Content starts

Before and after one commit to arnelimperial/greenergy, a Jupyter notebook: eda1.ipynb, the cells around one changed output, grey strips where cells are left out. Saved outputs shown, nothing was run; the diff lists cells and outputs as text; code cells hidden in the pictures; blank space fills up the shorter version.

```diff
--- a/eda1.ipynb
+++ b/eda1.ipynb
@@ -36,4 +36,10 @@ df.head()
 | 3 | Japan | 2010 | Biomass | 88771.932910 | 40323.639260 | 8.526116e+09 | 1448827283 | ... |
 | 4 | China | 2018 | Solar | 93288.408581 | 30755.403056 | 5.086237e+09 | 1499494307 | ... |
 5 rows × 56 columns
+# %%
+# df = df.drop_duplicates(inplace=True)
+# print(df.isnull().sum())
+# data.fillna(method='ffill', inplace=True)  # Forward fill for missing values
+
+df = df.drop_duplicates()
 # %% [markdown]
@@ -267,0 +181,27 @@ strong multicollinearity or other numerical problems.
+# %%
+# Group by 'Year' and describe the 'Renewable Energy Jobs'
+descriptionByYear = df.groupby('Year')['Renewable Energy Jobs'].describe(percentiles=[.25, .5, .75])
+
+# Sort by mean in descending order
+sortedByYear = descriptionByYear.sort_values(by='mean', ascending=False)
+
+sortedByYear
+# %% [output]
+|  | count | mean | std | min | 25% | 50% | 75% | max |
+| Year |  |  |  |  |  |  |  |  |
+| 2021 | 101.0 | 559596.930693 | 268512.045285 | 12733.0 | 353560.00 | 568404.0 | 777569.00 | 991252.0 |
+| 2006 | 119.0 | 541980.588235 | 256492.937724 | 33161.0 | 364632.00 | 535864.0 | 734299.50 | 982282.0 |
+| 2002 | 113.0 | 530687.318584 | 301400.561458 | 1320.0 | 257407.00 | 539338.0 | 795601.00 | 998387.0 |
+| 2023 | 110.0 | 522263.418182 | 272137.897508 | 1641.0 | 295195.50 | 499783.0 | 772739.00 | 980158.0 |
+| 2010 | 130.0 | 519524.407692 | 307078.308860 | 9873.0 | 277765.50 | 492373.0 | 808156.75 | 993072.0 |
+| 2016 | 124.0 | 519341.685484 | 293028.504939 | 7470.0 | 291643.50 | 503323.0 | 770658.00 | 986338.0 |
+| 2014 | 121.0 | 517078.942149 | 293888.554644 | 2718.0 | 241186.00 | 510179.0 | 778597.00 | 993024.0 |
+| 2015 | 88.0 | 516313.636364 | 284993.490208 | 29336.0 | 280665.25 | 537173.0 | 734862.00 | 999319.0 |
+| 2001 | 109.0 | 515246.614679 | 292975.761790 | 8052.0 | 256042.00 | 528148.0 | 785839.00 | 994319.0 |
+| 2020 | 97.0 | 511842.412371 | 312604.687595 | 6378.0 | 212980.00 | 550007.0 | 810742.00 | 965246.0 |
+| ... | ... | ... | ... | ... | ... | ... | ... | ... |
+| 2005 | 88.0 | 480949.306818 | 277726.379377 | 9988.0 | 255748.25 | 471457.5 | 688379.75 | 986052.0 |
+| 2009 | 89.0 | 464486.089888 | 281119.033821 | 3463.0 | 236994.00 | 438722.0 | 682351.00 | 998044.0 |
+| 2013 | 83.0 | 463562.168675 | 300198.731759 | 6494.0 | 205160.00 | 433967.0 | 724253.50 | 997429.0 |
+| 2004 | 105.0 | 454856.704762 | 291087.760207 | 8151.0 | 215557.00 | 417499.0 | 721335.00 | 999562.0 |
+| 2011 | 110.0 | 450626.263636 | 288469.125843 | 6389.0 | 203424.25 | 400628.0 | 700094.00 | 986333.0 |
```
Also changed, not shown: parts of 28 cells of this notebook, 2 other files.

Content ends
Content starts

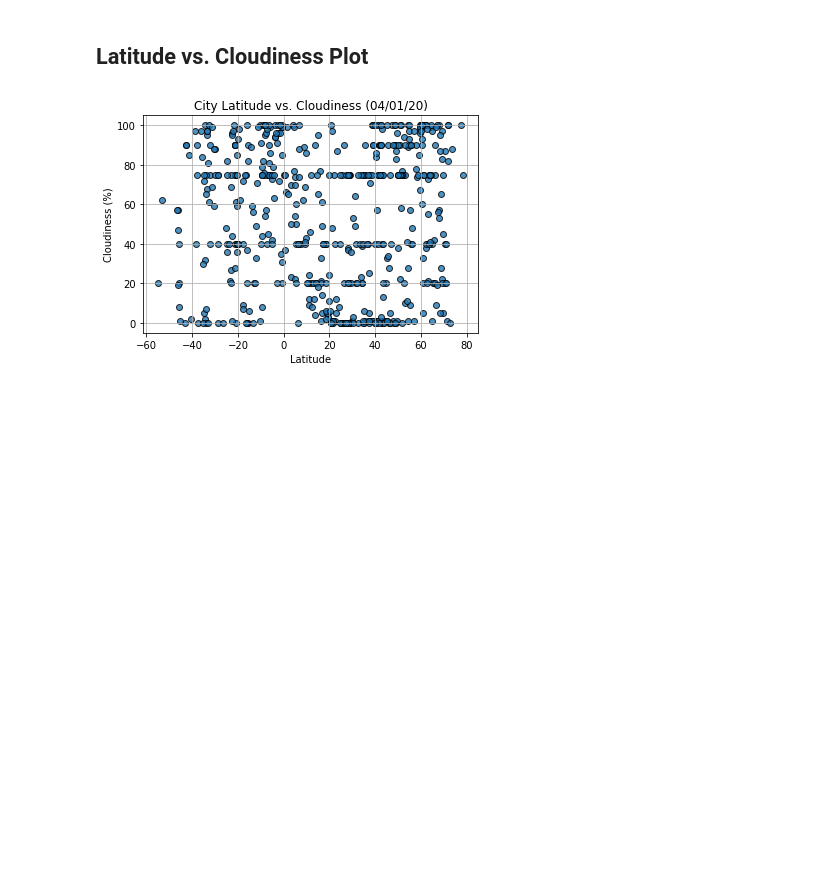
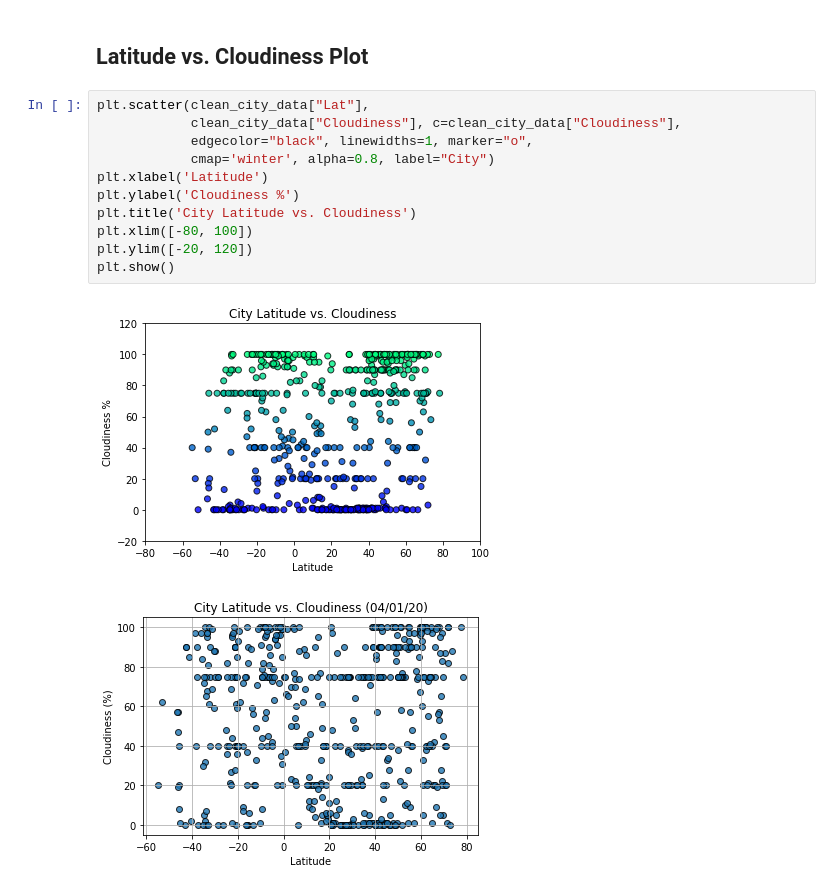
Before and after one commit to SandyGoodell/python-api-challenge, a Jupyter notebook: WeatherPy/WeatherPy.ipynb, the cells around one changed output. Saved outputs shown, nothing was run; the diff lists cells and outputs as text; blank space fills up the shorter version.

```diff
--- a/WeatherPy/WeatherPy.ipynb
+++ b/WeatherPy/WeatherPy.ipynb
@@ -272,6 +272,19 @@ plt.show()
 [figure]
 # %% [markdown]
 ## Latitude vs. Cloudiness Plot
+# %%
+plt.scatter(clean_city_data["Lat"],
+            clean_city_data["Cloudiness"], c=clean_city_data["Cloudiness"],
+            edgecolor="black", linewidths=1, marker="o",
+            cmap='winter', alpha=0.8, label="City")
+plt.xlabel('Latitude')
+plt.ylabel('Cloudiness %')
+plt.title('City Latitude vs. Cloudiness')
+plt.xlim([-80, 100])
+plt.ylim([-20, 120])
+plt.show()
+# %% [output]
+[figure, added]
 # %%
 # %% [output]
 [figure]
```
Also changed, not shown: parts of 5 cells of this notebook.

Content ends

▸ WHAT IS REQUIRED
Search the data for the string "ipynb". List each line that has it.

▸ WORKED SOLUTION
Before and after one commit to arnelimperial/greenergy, a Jupyter notebook: eda1.ipynb, the cells around one changed output, grey strips where cells are left out. Saved outputs shown, nothing was run; the diff lists cells and outputs as text; code cells hidden in the pictures; blank space fills up the shorter version.
--- a/eda1.ipynb
+++ b/eda1.ipynb
Before and after one commit to SandyGoodell/python-api-challenge, a Jupyter notebook: WeatherPy/WeatherPy.ipynb, the cells around one changed output. Saved outputs shown, nothing was run; the diff lists cells and outputs as text; blank space fills up the shorter version.
--- a/WeatherPy/WeatherPy.ipynb
+++ b/WeatherPy/WeatherPy.ipynb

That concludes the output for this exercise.